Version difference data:
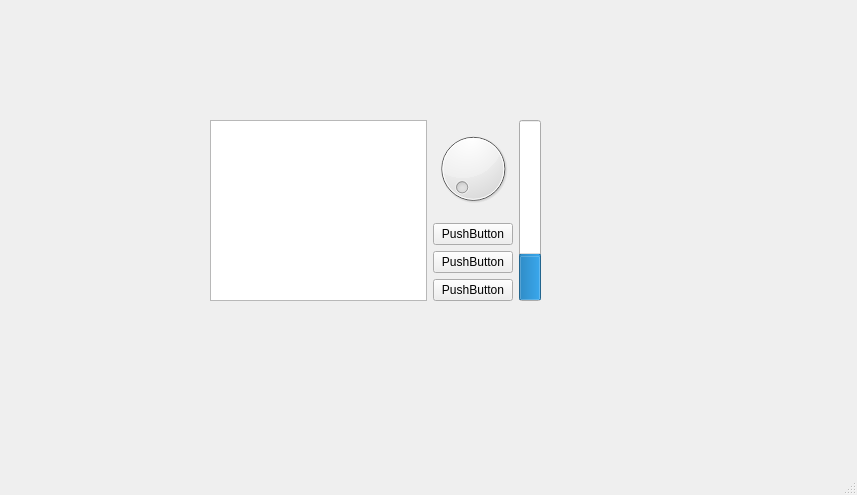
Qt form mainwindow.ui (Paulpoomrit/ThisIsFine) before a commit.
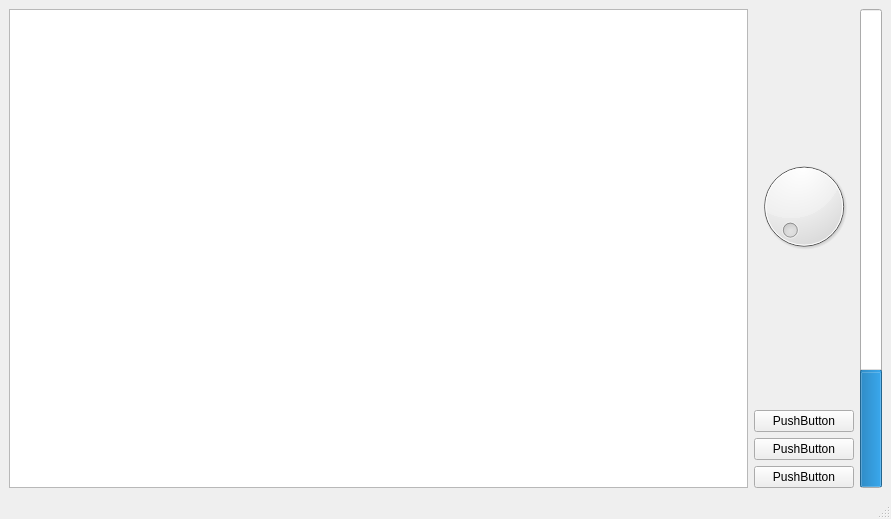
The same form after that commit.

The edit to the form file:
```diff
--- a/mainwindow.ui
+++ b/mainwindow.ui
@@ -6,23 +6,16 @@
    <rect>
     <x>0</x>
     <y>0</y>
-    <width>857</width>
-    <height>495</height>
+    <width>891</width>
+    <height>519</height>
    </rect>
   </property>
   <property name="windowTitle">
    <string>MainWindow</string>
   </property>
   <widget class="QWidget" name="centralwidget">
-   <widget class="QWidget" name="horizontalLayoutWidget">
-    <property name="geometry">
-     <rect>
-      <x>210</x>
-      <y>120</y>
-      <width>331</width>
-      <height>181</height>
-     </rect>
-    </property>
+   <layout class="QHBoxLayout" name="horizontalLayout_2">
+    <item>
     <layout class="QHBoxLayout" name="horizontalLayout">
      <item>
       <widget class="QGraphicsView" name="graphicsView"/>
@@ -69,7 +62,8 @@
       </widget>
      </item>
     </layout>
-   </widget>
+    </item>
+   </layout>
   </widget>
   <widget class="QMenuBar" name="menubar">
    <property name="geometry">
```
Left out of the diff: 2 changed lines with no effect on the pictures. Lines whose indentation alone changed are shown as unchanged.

...

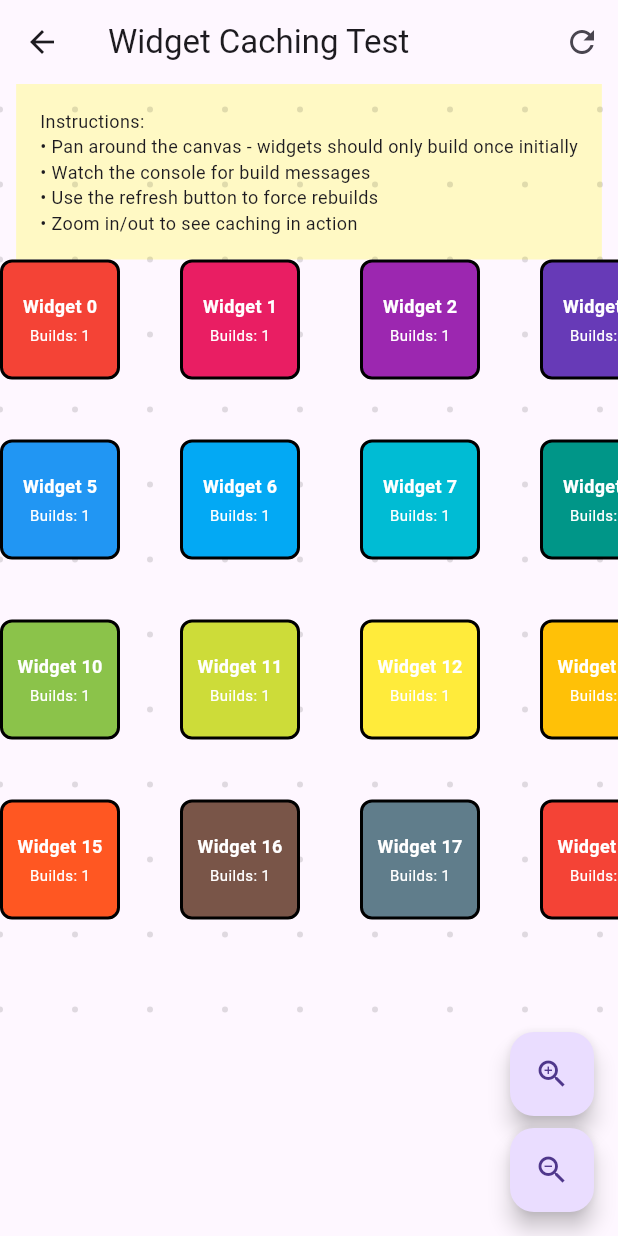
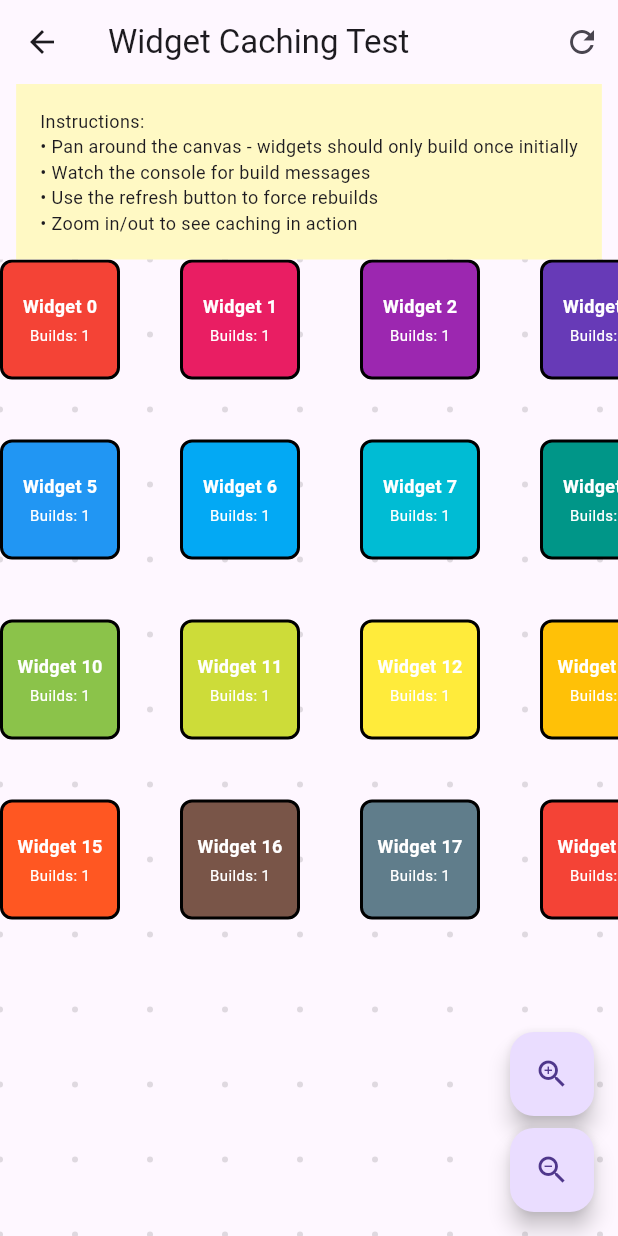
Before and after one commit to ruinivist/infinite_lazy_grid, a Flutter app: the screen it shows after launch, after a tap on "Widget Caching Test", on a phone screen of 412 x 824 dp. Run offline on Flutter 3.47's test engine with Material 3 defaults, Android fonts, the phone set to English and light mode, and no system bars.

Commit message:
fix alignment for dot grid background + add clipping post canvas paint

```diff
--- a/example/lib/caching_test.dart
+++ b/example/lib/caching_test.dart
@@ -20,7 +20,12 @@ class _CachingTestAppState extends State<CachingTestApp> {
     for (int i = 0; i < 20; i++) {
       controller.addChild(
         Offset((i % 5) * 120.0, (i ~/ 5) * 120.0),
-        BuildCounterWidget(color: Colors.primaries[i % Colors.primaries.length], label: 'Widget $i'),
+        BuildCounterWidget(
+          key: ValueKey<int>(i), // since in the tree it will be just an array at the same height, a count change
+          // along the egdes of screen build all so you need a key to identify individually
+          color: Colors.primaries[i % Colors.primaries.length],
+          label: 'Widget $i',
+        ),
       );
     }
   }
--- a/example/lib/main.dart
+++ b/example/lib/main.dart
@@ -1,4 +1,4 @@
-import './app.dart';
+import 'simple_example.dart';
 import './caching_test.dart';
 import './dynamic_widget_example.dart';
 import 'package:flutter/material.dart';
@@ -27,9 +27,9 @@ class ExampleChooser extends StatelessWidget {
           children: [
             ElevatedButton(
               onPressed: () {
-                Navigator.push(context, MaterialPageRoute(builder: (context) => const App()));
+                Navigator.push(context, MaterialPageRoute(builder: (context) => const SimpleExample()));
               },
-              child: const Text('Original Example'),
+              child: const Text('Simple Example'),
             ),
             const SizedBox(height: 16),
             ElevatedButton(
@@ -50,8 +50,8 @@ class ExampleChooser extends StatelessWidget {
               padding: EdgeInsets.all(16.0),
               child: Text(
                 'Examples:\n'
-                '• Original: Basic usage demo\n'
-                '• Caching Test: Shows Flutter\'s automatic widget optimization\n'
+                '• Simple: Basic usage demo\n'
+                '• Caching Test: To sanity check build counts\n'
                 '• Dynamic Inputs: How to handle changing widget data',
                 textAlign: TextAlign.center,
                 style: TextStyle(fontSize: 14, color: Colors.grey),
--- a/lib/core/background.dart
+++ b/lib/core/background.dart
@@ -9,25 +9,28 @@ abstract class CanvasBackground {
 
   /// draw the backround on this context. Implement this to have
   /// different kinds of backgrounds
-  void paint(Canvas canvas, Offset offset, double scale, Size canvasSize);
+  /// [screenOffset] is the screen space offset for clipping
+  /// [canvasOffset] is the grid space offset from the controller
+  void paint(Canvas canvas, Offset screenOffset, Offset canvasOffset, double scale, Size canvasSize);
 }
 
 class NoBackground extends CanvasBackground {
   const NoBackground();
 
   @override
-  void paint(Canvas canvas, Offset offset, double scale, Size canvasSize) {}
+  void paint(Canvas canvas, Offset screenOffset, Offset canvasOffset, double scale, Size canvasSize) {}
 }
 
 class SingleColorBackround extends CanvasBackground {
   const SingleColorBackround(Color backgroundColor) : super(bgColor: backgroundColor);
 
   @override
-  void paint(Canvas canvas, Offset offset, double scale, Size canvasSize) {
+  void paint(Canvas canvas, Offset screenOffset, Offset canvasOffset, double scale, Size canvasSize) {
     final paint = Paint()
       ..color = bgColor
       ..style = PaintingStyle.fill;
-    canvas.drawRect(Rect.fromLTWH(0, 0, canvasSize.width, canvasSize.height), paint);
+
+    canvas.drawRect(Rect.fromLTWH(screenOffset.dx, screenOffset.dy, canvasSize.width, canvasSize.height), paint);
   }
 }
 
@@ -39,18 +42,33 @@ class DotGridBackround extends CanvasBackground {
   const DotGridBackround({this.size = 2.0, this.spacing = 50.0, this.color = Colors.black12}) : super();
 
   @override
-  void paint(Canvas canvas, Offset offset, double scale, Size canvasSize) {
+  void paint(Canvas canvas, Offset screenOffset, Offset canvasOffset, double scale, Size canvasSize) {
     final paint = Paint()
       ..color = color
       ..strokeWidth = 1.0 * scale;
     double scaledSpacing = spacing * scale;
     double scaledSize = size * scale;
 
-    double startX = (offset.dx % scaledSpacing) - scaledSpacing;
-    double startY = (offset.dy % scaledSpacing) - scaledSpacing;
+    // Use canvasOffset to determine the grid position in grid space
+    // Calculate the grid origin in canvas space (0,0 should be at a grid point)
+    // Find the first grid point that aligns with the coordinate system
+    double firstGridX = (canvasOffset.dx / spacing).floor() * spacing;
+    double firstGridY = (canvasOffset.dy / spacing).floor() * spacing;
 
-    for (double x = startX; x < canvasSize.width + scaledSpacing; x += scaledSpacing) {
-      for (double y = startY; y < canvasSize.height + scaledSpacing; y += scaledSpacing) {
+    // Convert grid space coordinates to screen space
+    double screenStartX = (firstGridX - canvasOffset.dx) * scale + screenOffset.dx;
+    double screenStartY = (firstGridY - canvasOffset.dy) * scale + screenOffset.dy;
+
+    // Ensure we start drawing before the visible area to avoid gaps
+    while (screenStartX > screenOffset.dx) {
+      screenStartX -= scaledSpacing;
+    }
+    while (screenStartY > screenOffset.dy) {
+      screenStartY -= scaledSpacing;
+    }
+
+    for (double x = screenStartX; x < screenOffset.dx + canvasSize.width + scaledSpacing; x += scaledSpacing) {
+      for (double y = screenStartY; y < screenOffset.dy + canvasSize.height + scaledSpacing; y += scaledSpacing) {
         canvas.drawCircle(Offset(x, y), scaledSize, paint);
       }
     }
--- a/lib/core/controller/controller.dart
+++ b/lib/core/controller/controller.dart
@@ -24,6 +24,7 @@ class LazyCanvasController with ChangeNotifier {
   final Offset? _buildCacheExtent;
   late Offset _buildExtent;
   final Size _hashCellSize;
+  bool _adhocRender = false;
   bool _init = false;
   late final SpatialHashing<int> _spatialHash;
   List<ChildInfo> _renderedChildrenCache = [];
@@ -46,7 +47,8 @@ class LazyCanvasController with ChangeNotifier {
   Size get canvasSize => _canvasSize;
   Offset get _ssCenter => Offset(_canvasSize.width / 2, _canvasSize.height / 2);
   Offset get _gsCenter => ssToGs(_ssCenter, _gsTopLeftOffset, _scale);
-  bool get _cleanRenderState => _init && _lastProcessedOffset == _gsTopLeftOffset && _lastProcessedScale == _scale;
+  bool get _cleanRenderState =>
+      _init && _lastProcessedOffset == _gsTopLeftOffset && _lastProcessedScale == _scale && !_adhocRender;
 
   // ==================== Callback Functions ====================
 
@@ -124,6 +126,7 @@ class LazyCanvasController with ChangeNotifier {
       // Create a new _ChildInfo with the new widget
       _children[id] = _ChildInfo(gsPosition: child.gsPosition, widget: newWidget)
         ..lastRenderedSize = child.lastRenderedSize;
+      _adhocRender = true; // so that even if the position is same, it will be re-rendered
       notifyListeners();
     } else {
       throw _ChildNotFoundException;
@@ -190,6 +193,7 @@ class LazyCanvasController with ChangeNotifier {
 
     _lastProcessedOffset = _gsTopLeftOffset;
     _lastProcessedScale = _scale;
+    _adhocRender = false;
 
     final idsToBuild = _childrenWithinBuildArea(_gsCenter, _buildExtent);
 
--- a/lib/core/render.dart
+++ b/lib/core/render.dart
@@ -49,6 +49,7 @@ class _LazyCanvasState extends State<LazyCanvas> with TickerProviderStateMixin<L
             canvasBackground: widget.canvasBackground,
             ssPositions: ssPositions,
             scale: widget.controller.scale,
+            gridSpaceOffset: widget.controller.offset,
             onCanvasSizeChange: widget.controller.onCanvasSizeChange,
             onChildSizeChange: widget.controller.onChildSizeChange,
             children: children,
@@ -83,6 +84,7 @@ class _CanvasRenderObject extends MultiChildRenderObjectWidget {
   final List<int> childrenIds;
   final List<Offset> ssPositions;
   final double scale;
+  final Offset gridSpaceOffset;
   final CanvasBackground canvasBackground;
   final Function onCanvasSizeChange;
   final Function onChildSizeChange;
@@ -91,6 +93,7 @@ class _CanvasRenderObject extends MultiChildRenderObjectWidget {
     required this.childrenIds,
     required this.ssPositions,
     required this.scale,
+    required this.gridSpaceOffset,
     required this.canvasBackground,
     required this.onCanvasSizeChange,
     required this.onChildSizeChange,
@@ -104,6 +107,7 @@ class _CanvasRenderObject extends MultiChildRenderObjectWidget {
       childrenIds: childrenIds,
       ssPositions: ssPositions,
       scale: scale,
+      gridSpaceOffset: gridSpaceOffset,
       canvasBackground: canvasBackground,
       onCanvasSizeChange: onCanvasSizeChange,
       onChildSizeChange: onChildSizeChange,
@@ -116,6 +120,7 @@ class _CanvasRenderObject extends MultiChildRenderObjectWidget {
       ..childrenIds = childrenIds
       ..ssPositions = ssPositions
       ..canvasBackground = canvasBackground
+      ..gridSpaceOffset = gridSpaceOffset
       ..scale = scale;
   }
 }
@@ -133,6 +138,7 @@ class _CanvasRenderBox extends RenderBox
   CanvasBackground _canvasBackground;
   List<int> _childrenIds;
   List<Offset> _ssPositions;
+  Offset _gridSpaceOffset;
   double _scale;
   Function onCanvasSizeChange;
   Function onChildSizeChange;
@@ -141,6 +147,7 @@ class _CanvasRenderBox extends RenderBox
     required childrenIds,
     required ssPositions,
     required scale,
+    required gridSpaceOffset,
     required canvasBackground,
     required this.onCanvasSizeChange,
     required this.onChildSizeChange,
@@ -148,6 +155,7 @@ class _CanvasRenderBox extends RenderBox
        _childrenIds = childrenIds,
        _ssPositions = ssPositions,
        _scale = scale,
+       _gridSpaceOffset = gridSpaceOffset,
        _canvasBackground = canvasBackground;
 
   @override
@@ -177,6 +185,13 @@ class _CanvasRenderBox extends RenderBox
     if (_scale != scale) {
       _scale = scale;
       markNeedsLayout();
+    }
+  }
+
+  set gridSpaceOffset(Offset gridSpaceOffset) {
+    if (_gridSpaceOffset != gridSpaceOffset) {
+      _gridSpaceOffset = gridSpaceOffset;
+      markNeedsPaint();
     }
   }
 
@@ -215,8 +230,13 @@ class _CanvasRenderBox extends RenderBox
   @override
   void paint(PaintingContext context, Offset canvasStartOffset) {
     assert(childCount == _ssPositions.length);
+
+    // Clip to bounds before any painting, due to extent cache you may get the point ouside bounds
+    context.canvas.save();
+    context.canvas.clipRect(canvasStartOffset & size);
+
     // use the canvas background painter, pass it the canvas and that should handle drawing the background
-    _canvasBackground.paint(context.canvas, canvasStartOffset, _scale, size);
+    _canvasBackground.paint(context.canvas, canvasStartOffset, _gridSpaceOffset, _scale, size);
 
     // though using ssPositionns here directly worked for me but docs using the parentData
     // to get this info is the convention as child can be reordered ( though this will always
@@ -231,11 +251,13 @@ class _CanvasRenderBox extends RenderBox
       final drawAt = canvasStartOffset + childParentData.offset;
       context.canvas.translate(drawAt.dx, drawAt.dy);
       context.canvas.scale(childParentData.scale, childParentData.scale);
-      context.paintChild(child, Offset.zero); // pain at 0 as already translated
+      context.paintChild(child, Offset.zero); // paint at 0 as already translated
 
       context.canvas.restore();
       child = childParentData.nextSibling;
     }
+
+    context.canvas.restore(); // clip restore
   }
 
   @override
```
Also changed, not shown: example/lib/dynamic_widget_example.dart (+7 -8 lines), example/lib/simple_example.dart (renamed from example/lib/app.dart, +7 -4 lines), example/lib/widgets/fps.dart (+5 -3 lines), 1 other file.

*TASK DETAILS*. Copy out the lines above from the line containing "Qt form mainwindow.ui" through the line containing "Left out of", exactly, and keep the pictures out.

*TASK OUTPUT*.
Qt form mainwindow.ui (Paulpoomrit/ThisIsFine) before a commit.
The same form after that commit.

The edit to the form file:
```diff
--- a/mainwindow.ui
+++ b/mainwindow.ui
@@ -6,23 +6,16 @@
    <rect>
     <x>0</x>
     <y>0</y>
-    <width>857</width>
-    <height>495</height>
+    <width>891</width>
+    <height>519</height>
    </rect>
   </property>
   <property name="windowTitle">
    <string>MainWindow</string>
   </property>
   <widget class="QWidget" name="centralwidget">
-   <widget class="QWidget" name="horizontalLayoutWidget">
-    <property name="geometry">
-     <rect>
-      <x>210</x>
-      <y>120</y>
-      <width>331</width>
-      <height>181</height>
-     </rect>
-    </property>
+   <layout class="QHBoxLayout" name="horizontalLayout_2">
+    <item>
     <layout class="QHBoxLayout" name="horizontalLayout">
      <item>
       <widget class="QGraphicsView" name="graphicsView"/>
@@ -69,7 +62,8 @@
       </widget>
      </item>
     </layout>
-   </widget>
+    </item>
+   </layout>
   </widget>
   <widget class="QMenuBar" name="menubar">
    <property name="geometry">
```
Left out of the diff: 2 changed lines with no effect on the pictures. Lines whose indentation alone changed are shown as unchanged.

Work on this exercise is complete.